Jim Lilley, a local real estate agent who joined with two others to buy $10,000 worth of booths and tables, said he would like to see those items back in the restaurant.
“It’s like the Old Well,” he said of the restaurant. “There just isn’t anything else like it today.”
What made the Rat special and what most people remember about the Rathskeller was its staff. It was not uncommon for customers to ask for their favorite wait person each time they visited.
And for Fountain, the original staff is important to reviving the Rat’s brand. Former head waiter Eugene “Pops” Lyons started working at the Rathskeller in 1963 when he was 17. He spent 42 years with the restaurant and considers himself to be the leader of the former staff. Once Fountain contacted Lyons, he contacted other former employees in hopes they will return to work at the Rat.
Rodwick Nunn, a former cook who began working at the Rathskeller in 1980 at age 18, said he grew up in the restaurant long before he started working there.
“I would just come down here and play around, doing nothing but getting in the way,” he said, adding that he would come and play as a child while his father, James Nunn, cleaned floors.
“He was one of the old heads that came into the company wanting to do a great job and great leadership,” Nunn said about his father.
For some of the employees, the Rathskeller was more than a second home — it was a family.

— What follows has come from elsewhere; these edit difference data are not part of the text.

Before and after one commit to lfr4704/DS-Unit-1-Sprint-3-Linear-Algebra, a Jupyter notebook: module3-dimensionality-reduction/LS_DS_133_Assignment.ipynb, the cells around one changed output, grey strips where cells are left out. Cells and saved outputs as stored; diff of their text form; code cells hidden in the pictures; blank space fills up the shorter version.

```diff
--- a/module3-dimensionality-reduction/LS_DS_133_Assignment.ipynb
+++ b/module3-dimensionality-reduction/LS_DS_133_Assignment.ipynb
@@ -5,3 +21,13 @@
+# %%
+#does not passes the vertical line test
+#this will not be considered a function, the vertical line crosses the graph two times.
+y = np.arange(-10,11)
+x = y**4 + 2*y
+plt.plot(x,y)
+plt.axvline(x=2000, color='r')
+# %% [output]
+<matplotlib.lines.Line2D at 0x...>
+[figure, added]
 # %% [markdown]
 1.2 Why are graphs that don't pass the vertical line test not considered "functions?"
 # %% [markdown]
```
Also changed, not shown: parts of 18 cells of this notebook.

Larry Alston, who started as a dishwasher in 1989 and became a cook six months later, said he grew up without a father.
“The Rat taught me a lot about life at a young age,” Alston said. “When I came down here at 23 I was pretty much the youngest cook here. Everyone here was pretty much a father figure to me.”

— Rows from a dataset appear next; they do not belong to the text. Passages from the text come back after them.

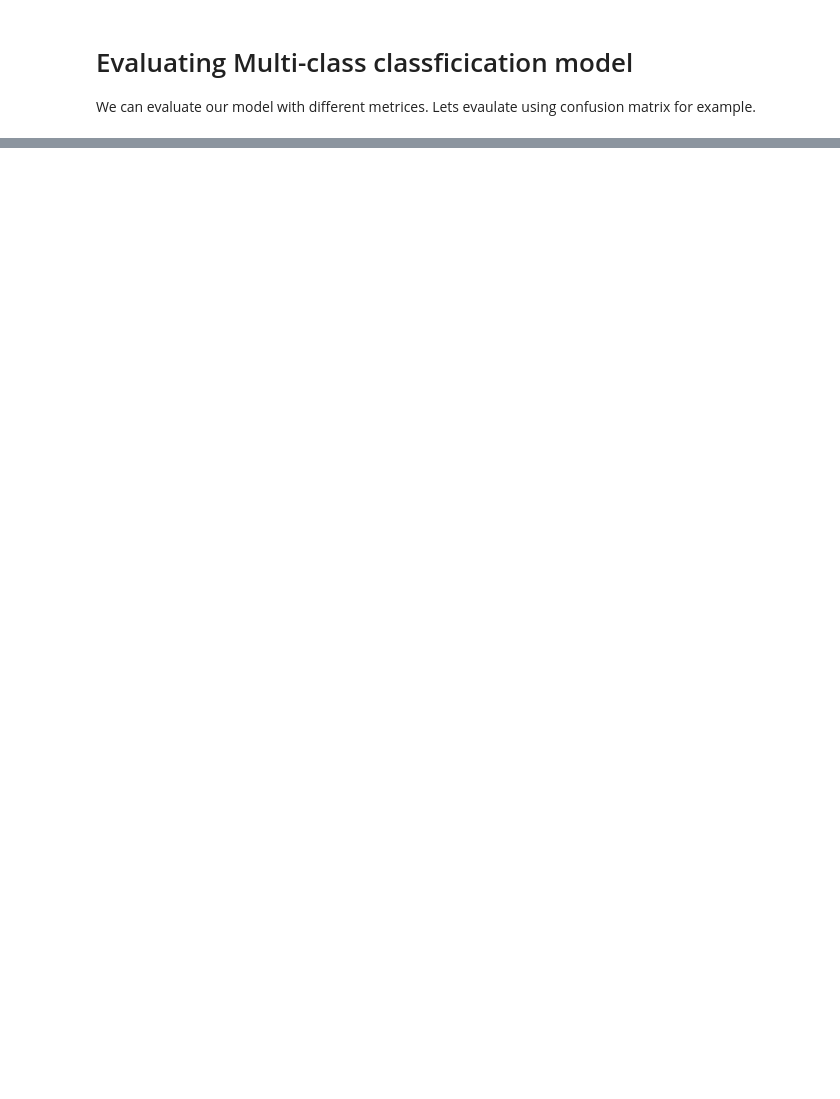
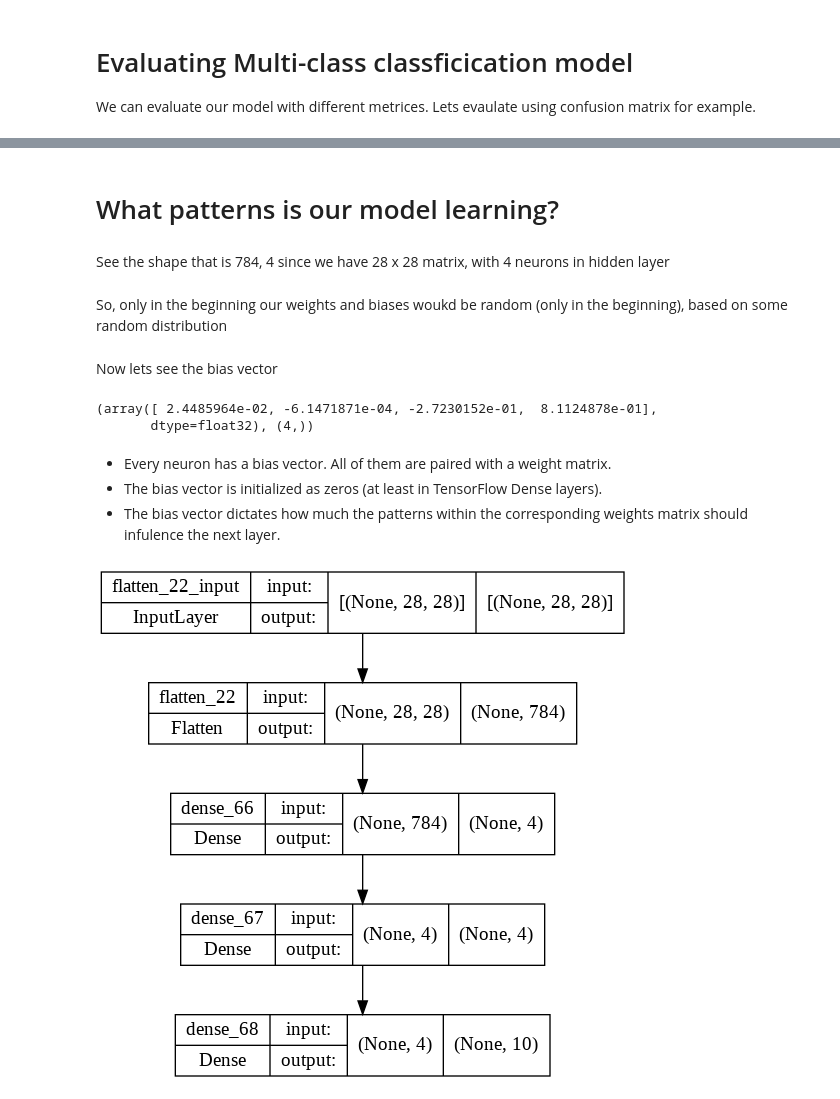
Before and after one commit to Jayveersinh-Raj/Neural_Networks_Classification, a Jupyter notebook: Neural_Networks_Classification_TensorFlow.ipynb, the cells around one changed output, grey strips where cells are left out. Saved outputs shown, nothing was run; the diff lists cells and outputs as text; code cells hidden in the pictures; blank space fills up the shorter version.

```diff
--- a/Neural_Networks_Classification_TensorFlow.ipynb
+++ b/Neural_Networks_Classification_TensorFlow.ipynb
@@ -1241,0 +1340,2 @@ We can evaluate our model with different metrices. Lets evaulate using confusion
+# %% [markdown]
+# What patterns is our model learning?
@@ -1241,0 +1351,2 @@ We can evaluate our model with different metrices. Lets evaulate using confusion
+# %% [markdown]
+See the shape that is 784, 4 since we have 28 x 28 matrix, with 4 neurons in hidden layer
@@ -1241,0 +1356,19 @@ We can evaluate our model with different metrices. Lets evaulate using confusion
+# %% [markdown]
+So, only in the beginning our weights and biases woukd be random (only in the beginning), based on some random distribution
+# %% [markdown]
+ Now lets see the bias vector
+# %%
+# Biases and their shapes
+biases, biases.shape
+# %% [output]
+(array([ 2.4485964e-02, -6.1471871e-04, -2.7230152e-01,  8.1124878e-01],
+       dtype=float32), (4,))
+# %% [markdown]
+* Every neuron has a bias vector. All of them are paired with a weight matrix.
+* The bias vector is initialized as zeros (at least in TensorFlow Dense layers).
+* The bias vector dictates how much the patterns within the corresponding weights matrix should infulence the next layer.
+# %%
+# To plot our model
+tf.keras.utils.plot_model(model_refit, show_shapes = True)
+# %% [output]
+[figure, added]
```
Also changed, not shown: parts of 19 cells of this notebook.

Edward G. Danziger and his family fled their native Austria and the Nazi invasion in the late 1930s, making their new home in Chapel Hill. Following a stint in the U.S. Army, Ted and their father dug out the space that is now the restaurant, according to Ted’s brother, Erwin Danziger. The restaurant is directly below the Shrunken Head Gift Shop on Franklin Street, a space that once held the family Viennese candy shop, Danziger’s Old World Restaurant and Candy Kitchen.

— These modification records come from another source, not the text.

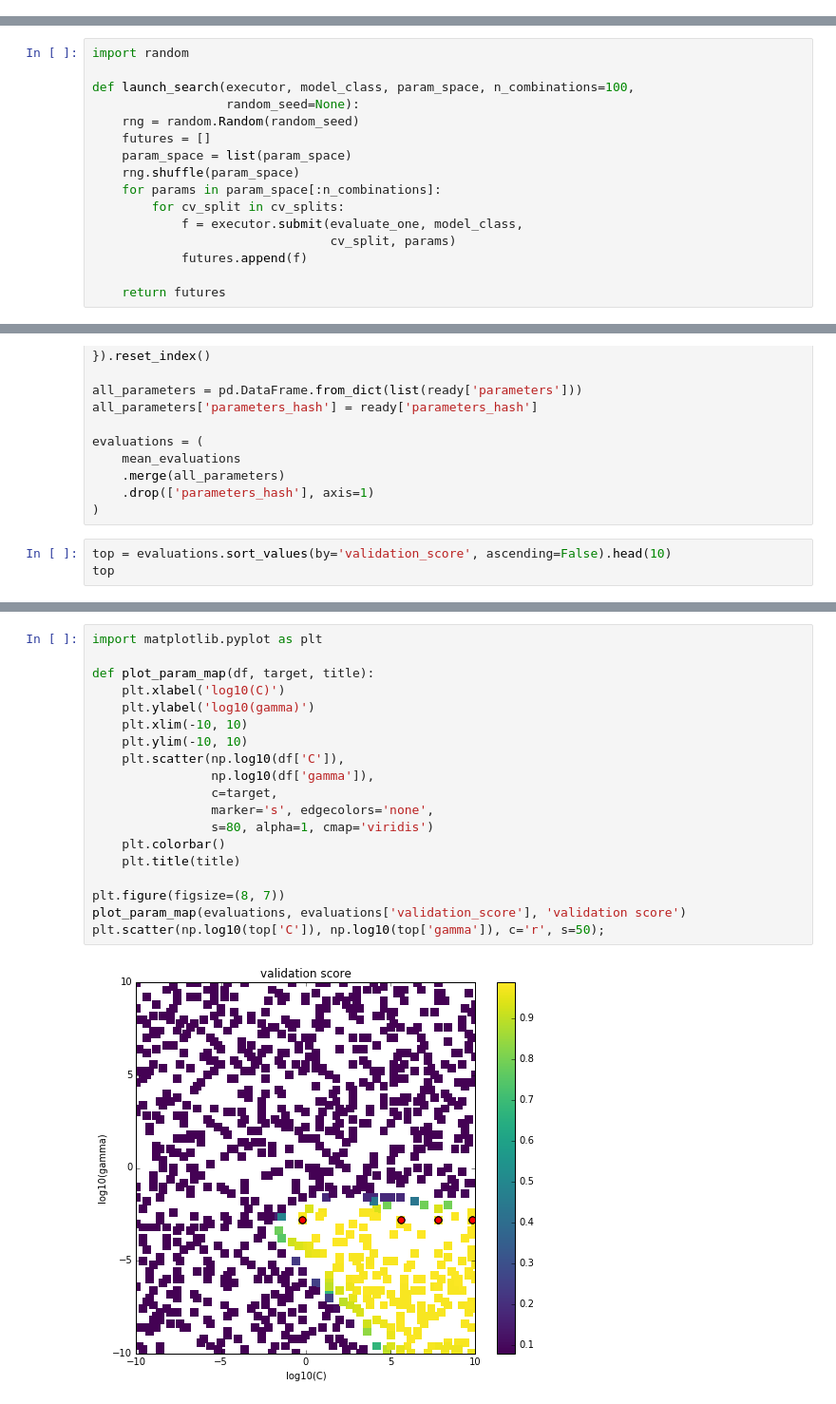
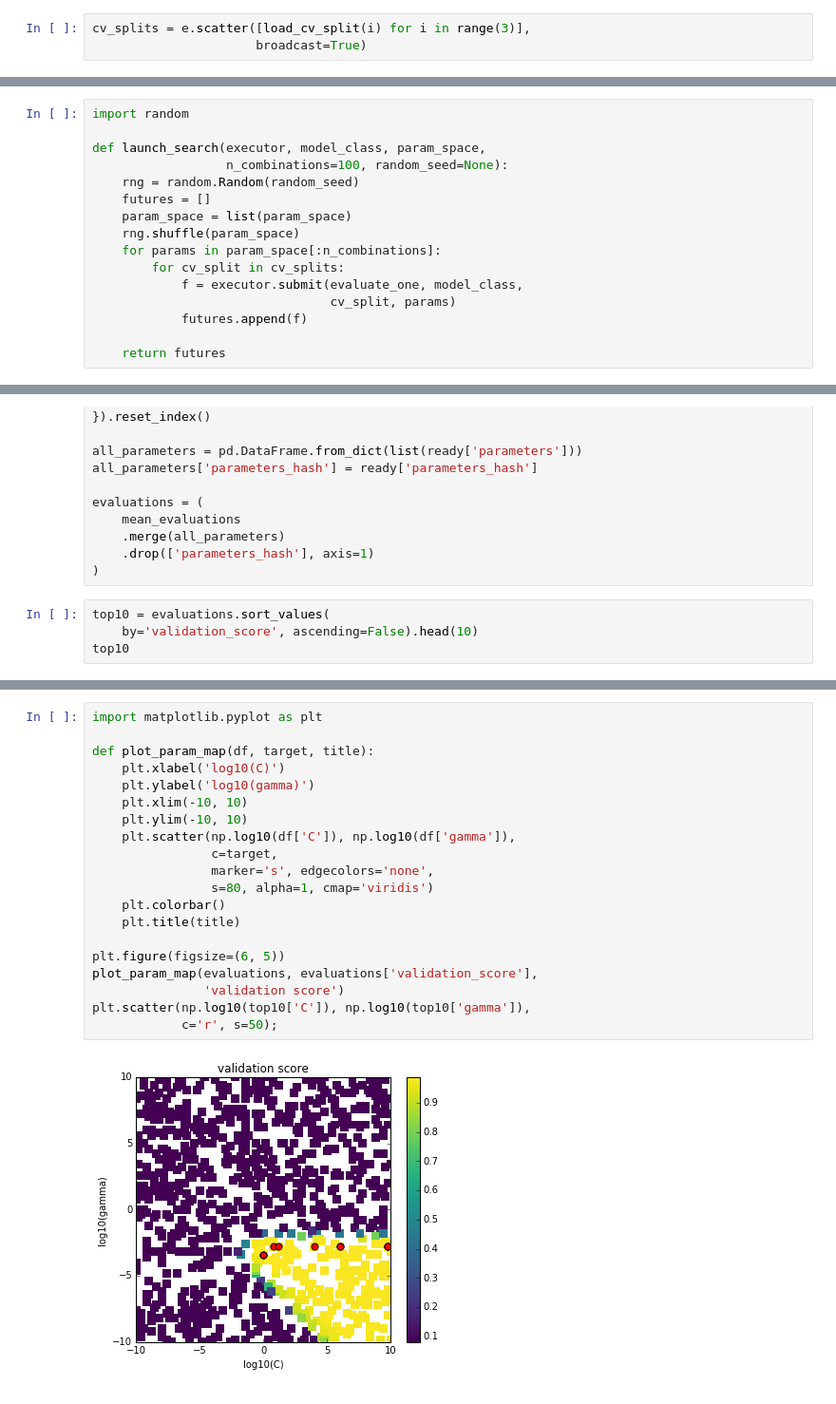
Before and after one commit to ogrisel/docker-distributed, a Jupyter notebook: examples/sklearn_parameter_search.ipynb, the cells around one changed output, grey strips where cells are left out. Shown at 95% size. Saved outputs shown, nothing was run; the diff lists cells and outputs as text.

```diff
--- a/examples/sklearn_parameter_search.ipynb
+++ b/examples/sklearn_parameter_search.ipynb
@@ -47,3 +43,6 @@ cv_splits = e.scatter([load_cv_split(i) for i in range(3)], broadcast=True)
+# %%
+cv_splits = e.scatter([load_cv_split(i) for i in range(3)],
+                      broadcast=True)
 # %%
 cv_splits
 # %% [output]
@@ -76,8 +75,8 @@ def evaluate_one(model_class, cv_split, parameters):
 # %%
 import random
 
-def launch_search(executor, model_class, param_space, n_combinations=100,
-                  random_seed=None):
+def launch_search(executor, model_class, param_space,
+                  n_combinations=100, random_seed=None):
     rng = random.Random(random_seed)
     futures = []
     param_space = list(param_space)
@@ -157,6 +149,7 @@ evaluations = (
     .drop(['parameters_hash'], axis=1)
 )
 # %%
-top = evaluations.sort_values(by='validation_score', ascending=False).head(10)
-top
+top10 = evaluations.sort_values(
+    by='validation_score', ascending=False).head(10)
+top10
 # %% [output]
@@ -174,22 +167,23 @@ top
 # %%
 import matplotlib.pyplot as plt
 
 def plot_param_map(df, target, title):
     plt.xlabel('log10(C)')
     plt.ylabel('log10(gamma)')
     plt.xlim(-10, 10)
     plt.ylim(-10, 10)
-    plt.scatter(np.log10(df['C']),
-                np.log10(df['gamma']),
+    plt.scatter(np.log10(df['C']), np.log10(df['gamma']),
                 c=target,
                 marker='s', edgecolors='none',
                 s=80, alpha=1, cmap='viridis')
     plt.colorbar()
     plt.title(title)
 
-plt.figure(figsize=(8, 7))
-plot_param_map(evaluations, evaluations['validation_score'], 'validation score')
-plt.scatter(np.log10(top['C']), np.log10(top['gamma']), c='r', s=50);
+plt.figure(figsize=(6, 5))
+plot_param_map(evaluations, evaluations['validation_score'],
+               'validation score')
+plt.scatter(np.log10(top10['C']), np.log10(top10['gamma']),
+            c='r', s=50);
 # %% [output]
-[figure, old version]
+[figure, new version]
 # %%
```
Also changed, not shown: parts of 18 cells of this notebook, 1 other file.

The Chapel Hill Historical Society’s Jason Tomberlin, writing in the Chapel Hill News on April 20, 2008, related the story:
“Papa D’s wife and two children soon followed him to Chapel Hill, and the family settled down in the village, becoming an integral part of the community. After serving in the U.S. Army, Theodor M. Danziger, Papa D’s youngest son, returned to Chapel Hill and entered the restaurant business. After deciding to utilize the area beneath Danziger’s candy shop, Ted began clearing out the basement and carting away excavated dirt one car-trunk load at a time. In 1948, the Rathskeller opened in the newly constructed “basement,” with its front door opening onto Amber Alley.”
“I as a young boy even had to bend over quite a bit to get in there,” Erwin Danziger said, recalling how the basement space used to create the restaurant was once a storage area for canned goods.
Danziger said they just kept digging, and over the years it turned from a one-room beer joint into a six-room restaurant. Ted would travel to Chicago to buy high-quality meat because there was no local market that could provide enough for the Rathskeller and the Danzigers’ other eating establishments, he said.
Following Ted’s death in 1965, his wife Bibi ran the restaurant until she died in 1990, when the estate took over day-to-day management. Local businessmen owned and operated the Rat from 1999 until 2008.
And since Fountain, the sole investor in the project, took on this effort, she has heard from many who are interested in the restaurant and said she is working to make it possible for more people to invest. Fountain said she even got a call from former Tar Heel basketball star and coach Phil Ford, asking how he could help with the restaurant’s return.
“Everybody feels like they own a piece of the Rat,” she said.
Just like the Rat’s founders, Fountain wants the restaurant to revolve around its people.
“Mr. and Mrs. Danziger did it right,” she said.
Amanda Ruehlen, a senior from Concord, N.C., is an assistant editor for the Reese Felts Digital News Project.